A new national emergency bunker and a special "fly-in" team ready for immediate deployment are among the recommendations of a new report that shines a light on the holes in New Zealand's civil defence system.

And Civil Defence Minister Kris Faafoi says a "fly-in" team should be considered, but a new bunker would have a hefty price tag for a ministry that has an annual baseline budget of $11 million.

The recommendations are part of the ministerial report Better Responses to Natural Disasters and Other Emergencies, which Faafoi released today.

It said the current system has "patchy capability" across the country, variations in performance, and different understandings about roles, responsibilities and authority.


It further noted that intelligence infrastructure and hardware was inadequate, and the civil defence legislation could be clearer.

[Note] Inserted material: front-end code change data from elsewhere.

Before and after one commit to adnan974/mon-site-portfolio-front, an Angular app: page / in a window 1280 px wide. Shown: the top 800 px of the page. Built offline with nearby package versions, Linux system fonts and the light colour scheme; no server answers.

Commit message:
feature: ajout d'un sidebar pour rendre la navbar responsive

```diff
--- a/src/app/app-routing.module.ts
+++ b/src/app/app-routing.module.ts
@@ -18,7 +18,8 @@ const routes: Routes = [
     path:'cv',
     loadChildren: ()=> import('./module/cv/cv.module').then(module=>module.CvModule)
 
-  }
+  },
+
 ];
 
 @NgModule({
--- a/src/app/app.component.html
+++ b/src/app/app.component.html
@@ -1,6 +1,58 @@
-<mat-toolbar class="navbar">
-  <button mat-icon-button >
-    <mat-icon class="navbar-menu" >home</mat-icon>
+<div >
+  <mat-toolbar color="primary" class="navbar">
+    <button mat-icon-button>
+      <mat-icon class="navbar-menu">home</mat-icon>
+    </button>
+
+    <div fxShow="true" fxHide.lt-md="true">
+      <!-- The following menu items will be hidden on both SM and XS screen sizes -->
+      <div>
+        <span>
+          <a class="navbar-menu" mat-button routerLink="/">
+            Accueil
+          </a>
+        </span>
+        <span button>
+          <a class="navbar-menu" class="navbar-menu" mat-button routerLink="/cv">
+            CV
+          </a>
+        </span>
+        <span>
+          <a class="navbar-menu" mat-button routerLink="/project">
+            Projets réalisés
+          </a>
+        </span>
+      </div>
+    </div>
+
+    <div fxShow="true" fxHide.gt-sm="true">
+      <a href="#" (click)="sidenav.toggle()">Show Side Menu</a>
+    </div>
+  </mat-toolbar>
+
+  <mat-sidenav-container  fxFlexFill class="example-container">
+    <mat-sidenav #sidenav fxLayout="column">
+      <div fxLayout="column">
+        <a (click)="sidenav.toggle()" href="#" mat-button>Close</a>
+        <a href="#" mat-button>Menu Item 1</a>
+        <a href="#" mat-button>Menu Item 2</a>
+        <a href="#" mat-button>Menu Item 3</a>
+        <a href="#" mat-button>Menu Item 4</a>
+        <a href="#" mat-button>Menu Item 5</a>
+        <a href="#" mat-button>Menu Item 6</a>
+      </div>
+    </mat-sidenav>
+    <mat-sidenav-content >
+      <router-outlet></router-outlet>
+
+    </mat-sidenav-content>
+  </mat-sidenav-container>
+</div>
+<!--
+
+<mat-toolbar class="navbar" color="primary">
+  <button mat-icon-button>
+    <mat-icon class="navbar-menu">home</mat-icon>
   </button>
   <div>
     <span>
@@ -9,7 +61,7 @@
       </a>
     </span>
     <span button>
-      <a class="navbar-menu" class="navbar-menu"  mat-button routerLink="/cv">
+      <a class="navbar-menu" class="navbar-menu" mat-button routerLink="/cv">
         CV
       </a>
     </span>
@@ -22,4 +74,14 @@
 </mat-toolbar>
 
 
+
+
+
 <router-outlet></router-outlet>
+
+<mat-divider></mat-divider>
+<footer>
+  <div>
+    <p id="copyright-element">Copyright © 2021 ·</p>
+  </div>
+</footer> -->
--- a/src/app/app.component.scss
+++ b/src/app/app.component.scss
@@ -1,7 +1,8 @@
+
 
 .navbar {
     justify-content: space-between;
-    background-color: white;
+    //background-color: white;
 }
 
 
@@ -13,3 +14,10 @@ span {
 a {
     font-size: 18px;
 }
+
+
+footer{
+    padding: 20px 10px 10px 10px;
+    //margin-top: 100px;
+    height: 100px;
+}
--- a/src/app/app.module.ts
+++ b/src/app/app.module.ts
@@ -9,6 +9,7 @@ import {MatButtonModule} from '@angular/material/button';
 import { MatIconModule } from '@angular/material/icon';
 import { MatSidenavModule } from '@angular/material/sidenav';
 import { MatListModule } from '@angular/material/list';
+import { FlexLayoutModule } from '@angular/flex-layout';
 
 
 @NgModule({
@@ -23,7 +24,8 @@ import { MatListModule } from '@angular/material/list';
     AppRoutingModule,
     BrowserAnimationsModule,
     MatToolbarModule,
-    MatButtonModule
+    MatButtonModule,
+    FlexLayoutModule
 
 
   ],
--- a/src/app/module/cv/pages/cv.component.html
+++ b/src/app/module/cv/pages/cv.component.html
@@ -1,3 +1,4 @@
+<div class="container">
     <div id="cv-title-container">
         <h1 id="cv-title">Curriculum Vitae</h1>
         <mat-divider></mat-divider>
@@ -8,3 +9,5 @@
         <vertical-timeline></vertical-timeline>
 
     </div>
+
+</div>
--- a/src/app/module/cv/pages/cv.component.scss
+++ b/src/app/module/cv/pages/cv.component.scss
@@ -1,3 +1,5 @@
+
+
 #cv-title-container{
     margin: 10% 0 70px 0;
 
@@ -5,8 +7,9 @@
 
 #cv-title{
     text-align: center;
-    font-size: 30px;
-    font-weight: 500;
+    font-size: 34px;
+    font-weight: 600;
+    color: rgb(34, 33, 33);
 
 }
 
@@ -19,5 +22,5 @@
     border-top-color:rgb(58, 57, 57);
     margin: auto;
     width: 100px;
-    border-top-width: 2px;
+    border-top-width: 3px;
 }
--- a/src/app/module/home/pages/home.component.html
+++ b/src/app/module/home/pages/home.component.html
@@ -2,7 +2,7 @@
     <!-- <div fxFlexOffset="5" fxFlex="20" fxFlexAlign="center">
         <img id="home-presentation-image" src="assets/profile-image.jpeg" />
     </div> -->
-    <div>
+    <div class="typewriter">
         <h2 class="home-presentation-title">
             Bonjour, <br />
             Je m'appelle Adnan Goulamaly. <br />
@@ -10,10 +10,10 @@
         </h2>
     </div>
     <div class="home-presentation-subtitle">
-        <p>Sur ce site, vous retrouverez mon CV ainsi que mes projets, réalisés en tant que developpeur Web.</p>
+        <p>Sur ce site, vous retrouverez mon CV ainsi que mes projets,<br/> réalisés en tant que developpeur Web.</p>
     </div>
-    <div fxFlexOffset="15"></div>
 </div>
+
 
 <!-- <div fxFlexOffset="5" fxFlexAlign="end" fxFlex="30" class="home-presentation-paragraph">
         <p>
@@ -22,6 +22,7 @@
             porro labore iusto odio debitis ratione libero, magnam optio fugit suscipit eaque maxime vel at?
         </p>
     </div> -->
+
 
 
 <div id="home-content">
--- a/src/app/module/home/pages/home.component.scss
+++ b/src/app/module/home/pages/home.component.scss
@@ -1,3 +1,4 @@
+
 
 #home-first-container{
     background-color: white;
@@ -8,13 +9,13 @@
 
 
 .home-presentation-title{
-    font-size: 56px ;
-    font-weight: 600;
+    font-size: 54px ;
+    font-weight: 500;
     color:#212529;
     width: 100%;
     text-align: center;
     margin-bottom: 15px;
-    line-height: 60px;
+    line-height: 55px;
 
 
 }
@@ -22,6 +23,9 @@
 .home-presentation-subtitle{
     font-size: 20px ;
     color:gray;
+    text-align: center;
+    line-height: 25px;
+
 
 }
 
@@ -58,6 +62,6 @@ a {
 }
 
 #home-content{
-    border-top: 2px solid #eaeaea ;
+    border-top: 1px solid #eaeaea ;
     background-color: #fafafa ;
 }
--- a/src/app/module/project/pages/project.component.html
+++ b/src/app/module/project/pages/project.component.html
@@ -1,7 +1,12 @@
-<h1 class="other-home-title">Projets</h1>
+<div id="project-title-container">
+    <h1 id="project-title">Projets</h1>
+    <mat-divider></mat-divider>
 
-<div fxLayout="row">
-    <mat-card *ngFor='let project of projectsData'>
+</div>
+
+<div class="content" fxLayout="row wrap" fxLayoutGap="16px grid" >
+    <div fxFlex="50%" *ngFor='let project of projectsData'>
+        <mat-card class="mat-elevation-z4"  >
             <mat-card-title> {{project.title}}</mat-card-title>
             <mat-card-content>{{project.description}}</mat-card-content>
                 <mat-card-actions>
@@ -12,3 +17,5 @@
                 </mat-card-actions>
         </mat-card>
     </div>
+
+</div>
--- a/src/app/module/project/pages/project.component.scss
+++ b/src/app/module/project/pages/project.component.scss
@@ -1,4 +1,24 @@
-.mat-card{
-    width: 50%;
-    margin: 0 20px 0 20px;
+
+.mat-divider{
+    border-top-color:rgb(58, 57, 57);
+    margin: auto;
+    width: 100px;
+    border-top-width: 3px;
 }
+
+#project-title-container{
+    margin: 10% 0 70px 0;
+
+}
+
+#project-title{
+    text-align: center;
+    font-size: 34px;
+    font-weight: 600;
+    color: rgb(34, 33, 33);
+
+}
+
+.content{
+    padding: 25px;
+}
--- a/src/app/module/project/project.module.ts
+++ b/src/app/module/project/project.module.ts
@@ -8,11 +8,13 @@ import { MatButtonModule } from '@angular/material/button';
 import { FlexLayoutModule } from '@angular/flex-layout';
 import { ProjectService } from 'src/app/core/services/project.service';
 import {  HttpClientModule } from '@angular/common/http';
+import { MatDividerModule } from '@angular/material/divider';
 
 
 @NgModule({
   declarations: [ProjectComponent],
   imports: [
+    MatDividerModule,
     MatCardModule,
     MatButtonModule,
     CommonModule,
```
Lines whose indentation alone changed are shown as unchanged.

"Regularly we heard that the authority to act, or the authority to task someone, either does not exist or is not clear. This situation can lead to a lack of co-ordination, no one really in charge, and the risk of poor outcomes for the community," the report said.

"There was a call for greater clarity and direction in the legislation (fewer 'Mays' and more 'musts') and for more proactive leadership nationally - both in planning and in response. As one submitter noted, 'Wellington is good at writing guidelines and [Groups] are good at ignoring them'."

Faafoi said the current system was "holding up okay", but needed improvement.

"Looking at the Kaikoura earthquake [in 2016], you've got people acting in civil defence roles who have other full-time jobs as well. The report suggests more professionalisation.

"Those small things that get done in the white-hot pressure of the first part of a response can make a big difference to what resources you can bring in, and making calls as to whether people can stay in their homes."

The report made a number of recommendations, including:

• A new national emergency management agency with a stronger role in setting and enforcing national standards.
• Giving mayors primary authority for declaring states of local emergency, as well as the option to declare a "major incident".
• National standards and professional development for all emergency management staff.
• A cadre of professionals to act as "fly-in teams" covering planning, logistics, intelligence and communications.
• Including iwi in the response to emergencies.
• A new fit-for-purpose all-of-government National Crisis Management Centre with capability for 24/7 monitoring and alerting.


The report said the National Crisis Management Centre, known as the Beehive Bunker, as "outmoded and no longer fit-for-purpose".

Faafoi said a new bunker would come with a hefty price tag and would be a longer-term consideration.

"The bunker as it stands will do the job if something were to happen tomorrow, heaven forbid."

He said a "fly-in" team should be seriously considered, but would also come with a price tag.

"Fly-in" teams helped with the Kaikoura earthquake, as well as the Whakatane cyclones and the drinking water contamination in Havelock North.

"These staff have not, however, been ready to go on an hour's notice, so deployment has taken a day or two," the report said.

"Our findings indicate that this 'fly-in team' is a much-needed resource that would provide assurance - to the public and to the Government."

Faafoi said the role of iwi should be formalised, which would have prevented the situation in Kaikoura where local iwi were denied emergency resources, even though they were feeding and housing people in the marae.

"There was some frustration there. [We should be] making sure they have some official standing in the response."

Faafoi will take the next four months to consult with key stakeholders on the recommendations. With cross-party support, legislative changes could be in place within a year - or sooner, if necessary.